* _YOUR TASK_
Within the material below, find each line bearing the word "species" and present it.

* _LISTED ENTRIES_
-*-

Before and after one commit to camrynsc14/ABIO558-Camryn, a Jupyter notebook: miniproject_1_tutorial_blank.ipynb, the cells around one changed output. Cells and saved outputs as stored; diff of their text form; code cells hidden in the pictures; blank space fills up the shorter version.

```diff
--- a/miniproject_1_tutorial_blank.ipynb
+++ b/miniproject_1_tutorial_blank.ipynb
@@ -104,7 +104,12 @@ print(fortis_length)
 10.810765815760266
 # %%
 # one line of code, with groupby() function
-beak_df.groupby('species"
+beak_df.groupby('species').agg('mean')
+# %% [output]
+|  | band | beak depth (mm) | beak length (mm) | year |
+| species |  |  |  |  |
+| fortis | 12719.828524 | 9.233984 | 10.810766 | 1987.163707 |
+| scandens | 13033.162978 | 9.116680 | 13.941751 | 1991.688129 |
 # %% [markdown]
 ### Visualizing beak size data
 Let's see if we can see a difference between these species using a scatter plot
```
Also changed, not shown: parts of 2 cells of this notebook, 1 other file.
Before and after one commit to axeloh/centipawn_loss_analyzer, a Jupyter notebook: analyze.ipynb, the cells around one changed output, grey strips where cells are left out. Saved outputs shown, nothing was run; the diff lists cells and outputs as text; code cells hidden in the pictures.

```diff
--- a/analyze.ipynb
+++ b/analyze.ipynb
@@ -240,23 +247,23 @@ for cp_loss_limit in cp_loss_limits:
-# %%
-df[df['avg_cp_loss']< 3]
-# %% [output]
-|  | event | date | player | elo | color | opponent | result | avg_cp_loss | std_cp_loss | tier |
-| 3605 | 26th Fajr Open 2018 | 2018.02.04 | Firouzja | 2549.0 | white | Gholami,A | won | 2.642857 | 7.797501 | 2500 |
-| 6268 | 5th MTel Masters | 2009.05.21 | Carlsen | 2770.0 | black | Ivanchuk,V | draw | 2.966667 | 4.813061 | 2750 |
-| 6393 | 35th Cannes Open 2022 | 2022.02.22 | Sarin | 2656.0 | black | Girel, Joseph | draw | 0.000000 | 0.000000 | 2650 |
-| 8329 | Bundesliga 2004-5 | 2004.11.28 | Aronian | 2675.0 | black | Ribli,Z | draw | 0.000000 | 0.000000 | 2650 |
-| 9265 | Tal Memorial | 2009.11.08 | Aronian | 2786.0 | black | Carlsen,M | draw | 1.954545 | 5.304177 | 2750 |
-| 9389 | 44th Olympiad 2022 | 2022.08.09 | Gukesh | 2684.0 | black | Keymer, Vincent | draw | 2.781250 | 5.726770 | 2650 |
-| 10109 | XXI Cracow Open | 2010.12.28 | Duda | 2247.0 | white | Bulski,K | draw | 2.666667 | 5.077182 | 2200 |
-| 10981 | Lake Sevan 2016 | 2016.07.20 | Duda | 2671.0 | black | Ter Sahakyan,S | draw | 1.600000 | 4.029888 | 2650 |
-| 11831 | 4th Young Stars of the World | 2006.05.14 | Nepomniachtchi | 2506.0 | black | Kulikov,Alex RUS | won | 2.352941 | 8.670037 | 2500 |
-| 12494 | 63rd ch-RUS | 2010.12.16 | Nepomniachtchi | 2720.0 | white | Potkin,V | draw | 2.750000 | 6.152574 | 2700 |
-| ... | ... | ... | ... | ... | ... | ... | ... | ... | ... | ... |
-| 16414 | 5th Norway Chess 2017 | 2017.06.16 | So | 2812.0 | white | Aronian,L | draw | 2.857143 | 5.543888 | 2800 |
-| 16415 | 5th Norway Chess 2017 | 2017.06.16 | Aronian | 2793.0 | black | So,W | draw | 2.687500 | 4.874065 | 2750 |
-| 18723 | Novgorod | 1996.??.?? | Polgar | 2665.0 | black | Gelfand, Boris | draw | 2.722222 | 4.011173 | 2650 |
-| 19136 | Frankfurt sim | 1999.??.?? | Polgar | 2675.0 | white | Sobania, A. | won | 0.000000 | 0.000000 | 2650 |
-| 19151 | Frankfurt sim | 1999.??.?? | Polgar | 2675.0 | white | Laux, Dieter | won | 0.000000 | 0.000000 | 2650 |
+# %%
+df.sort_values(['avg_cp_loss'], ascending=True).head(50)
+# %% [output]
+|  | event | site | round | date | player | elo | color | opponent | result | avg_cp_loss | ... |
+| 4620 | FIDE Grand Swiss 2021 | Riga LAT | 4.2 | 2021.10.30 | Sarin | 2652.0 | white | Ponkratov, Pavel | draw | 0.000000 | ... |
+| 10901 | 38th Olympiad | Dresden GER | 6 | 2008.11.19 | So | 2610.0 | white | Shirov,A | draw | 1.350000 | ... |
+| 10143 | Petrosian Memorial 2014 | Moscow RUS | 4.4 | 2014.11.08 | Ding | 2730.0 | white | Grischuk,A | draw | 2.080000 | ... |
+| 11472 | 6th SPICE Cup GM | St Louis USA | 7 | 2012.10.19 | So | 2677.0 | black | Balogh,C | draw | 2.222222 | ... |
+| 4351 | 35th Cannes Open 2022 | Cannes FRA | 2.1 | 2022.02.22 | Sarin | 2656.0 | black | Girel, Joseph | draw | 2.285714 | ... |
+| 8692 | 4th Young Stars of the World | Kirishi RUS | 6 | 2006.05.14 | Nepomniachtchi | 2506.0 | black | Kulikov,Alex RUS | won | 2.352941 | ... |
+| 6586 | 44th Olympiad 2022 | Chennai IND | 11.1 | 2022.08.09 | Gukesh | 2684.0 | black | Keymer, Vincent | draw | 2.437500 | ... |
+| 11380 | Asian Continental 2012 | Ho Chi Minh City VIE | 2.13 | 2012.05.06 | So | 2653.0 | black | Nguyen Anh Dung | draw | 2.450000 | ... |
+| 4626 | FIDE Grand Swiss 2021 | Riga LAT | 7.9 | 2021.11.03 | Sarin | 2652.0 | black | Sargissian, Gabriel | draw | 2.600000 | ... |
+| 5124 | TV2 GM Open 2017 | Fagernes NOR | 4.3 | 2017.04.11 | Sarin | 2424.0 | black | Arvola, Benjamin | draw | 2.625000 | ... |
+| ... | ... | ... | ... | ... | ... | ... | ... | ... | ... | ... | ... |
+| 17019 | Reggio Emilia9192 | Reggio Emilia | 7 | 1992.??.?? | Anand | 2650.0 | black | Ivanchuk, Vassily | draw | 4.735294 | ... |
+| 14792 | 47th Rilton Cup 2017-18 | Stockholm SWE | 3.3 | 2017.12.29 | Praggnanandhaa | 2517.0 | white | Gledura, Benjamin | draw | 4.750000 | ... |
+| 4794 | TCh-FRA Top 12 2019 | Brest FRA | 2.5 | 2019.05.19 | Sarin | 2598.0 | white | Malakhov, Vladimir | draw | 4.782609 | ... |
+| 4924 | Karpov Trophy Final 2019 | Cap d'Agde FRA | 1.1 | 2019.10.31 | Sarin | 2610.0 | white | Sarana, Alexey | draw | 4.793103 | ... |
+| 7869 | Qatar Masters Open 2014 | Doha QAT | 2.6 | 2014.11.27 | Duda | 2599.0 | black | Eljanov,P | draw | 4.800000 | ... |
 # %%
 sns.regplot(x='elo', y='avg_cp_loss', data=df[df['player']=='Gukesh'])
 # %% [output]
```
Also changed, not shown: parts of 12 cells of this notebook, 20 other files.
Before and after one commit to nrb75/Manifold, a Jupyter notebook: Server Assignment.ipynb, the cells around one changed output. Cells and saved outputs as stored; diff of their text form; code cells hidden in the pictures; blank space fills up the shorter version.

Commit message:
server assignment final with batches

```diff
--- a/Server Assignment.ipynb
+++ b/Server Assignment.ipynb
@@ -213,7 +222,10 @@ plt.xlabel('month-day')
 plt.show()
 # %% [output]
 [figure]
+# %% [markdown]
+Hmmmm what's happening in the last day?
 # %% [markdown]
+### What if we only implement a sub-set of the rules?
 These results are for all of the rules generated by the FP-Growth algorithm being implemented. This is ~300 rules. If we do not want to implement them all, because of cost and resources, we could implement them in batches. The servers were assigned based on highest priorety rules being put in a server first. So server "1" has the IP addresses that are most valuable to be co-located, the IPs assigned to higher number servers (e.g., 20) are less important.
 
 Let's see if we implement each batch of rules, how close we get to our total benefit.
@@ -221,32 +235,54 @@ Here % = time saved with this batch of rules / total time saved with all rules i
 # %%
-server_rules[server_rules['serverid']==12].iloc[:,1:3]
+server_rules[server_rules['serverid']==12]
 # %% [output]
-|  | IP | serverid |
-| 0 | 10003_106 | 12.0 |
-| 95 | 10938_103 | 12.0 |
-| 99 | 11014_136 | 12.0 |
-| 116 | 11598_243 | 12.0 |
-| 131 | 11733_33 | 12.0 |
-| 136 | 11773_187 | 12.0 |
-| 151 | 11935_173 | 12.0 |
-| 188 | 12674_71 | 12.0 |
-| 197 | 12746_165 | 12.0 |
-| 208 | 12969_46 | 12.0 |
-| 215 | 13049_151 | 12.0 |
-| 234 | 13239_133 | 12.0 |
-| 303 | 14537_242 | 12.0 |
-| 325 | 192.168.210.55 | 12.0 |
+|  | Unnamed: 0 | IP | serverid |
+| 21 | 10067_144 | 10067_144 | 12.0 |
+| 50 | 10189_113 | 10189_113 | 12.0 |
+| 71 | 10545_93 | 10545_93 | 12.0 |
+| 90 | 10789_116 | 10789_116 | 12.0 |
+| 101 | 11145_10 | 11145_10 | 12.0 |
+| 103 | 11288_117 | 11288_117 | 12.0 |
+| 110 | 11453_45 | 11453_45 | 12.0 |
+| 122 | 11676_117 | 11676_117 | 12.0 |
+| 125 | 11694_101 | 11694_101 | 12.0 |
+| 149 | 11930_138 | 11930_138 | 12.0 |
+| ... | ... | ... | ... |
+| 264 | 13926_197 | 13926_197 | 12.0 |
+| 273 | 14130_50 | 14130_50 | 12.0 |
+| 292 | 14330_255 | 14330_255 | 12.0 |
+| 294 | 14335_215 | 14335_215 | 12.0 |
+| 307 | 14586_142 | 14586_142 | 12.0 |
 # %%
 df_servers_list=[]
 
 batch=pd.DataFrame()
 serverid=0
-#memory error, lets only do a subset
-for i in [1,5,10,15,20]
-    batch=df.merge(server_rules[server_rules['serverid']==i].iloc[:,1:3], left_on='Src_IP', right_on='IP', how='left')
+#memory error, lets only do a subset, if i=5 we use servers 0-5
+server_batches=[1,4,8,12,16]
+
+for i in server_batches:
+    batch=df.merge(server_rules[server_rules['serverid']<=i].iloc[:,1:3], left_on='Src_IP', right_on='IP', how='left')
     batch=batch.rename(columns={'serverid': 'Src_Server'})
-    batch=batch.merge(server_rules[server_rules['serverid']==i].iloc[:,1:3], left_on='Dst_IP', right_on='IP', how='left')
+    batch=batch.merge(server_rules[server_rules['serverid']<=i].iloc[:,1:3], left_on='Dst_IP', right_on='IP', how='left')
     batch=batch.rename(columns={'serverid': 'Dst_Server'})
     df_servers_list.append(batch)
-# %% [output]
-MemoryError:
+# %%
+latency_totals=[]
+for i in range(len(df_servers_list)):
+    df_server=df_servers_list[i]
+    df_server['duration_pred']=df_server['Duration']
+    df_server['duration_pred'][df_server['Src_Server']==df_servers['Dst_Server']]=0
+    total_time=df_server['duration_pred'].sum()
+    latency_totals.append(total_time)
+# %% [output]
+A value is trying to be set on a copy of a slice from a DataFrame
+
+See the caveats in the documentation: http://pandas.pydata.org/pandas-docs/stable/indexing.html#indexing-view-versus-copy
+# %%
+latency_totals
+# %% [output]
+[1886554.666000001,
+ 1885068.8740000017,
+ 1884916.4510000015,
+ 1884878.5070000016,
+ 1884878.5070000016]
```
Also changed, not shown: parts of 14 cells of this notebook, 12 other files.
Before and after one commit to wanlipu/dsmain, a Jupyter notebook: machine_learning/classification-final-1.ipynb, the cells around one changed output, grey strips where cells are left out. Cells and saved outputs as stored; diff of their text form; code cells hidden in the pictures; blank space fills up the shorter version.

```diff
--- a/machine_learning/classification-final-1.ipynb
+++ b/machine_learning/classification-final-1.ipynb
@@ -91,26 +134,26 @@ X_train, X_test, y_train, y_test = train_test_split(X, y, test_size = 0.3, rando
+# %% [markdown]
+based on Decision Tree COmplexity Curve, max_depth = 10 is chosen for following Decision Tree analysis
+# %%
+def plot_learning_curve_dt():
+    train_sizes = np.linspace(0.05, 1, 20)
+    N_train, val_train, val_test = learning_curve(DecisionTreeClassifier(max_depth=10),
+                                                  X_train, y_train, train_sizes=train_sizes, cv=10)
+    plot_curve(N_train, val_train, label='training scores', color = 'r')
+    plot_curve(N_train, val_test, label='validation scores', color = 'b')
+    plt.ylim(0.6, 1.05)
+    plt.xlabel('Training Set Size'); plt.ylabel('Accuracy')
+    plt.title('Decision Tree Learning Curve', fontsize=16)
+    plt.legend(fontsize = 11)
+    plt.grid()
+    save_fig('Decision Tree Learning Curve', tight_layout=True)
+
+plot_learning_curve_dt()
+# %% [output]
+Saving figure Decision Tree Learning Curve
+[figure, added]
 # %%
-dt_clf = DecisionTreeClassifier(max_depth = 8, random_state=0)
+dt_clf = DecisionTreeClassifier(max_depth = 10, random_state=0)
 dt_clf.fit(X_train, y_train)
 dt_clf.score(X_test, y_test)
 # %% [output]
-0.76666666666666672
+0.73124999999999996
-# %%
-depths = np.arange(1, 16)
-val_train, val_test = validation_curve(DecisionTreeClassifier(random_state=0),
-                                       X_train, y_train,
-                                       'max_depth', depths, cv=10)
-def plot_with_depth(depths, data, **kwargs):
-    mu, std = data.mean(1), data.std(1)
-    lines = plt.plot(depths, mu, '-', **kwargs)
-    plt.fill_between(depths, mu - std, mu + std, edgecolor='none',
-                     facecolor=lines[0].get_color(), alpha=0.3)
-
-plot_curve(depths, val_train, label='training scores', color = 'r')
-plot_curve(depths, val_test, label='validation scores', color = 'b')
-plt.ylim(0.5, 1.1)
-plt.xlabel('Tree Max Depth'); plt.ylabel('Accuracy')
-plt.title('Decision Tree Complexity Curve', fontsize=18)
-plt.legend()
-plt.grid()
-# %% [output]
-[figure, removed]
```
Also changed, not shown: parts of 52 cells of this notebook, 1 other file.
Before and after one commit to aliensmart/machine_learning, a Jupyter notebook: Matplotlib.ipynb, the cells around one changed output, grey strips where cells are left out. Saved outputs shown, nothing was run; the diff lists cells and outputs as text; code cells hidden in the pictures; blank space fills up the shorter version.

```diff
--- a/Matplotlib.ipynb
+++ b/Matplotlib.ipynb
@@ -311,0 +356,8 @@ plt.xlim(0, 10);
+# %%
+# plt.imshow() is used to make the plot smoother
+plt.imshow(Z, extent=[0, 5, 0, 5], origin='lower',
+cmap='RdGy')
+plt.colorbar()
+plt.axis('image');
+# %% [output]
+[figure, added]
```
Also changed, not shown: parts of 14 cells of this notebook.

-*-

* _ANSWER BELOW_
-beak_df.groupby('species"
+beak_df.groupby('species').agg('mean')
+| species |  |  |  |  |
 Let's see if we can see a difference between these species using a scatter plot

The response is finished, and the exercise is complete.